• EXERCISE: After reading the data below, copy out every line that contains the word "html".

SOURCE DATA section start

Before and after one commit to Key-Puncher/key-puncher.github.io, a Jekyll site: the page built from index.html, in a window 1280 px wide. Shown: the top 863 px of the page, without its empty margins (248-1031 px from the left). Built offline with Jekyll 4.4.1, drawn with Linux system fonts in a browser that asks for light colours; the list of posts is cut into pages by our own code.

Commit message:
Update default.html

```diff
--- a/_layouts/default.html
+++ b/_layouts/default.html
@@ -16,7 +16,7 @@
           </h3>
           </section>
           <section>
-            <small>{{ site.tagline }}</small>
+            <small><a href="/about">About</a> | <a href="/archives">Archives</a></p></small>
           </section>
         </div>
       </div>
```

SOURCE DATA section end

• SOLUTION FOR THIS TASK:
Before and after one commit to Key-Puncher/key-puncher.github.io, a Jekyll site: the page built from index.html, in a window 1280 px wide. Shown: the top 863 px of the page, without its empty margins (248-1031 px from the left). Built offline with Jekyll 4.4.1, drawn with Linux system fonts in a browser that asks for light colours; the list of posts is cut into pages by our own code.
Update default.html
--- a/_layouts/default.html
+++ b/_layouts/default.html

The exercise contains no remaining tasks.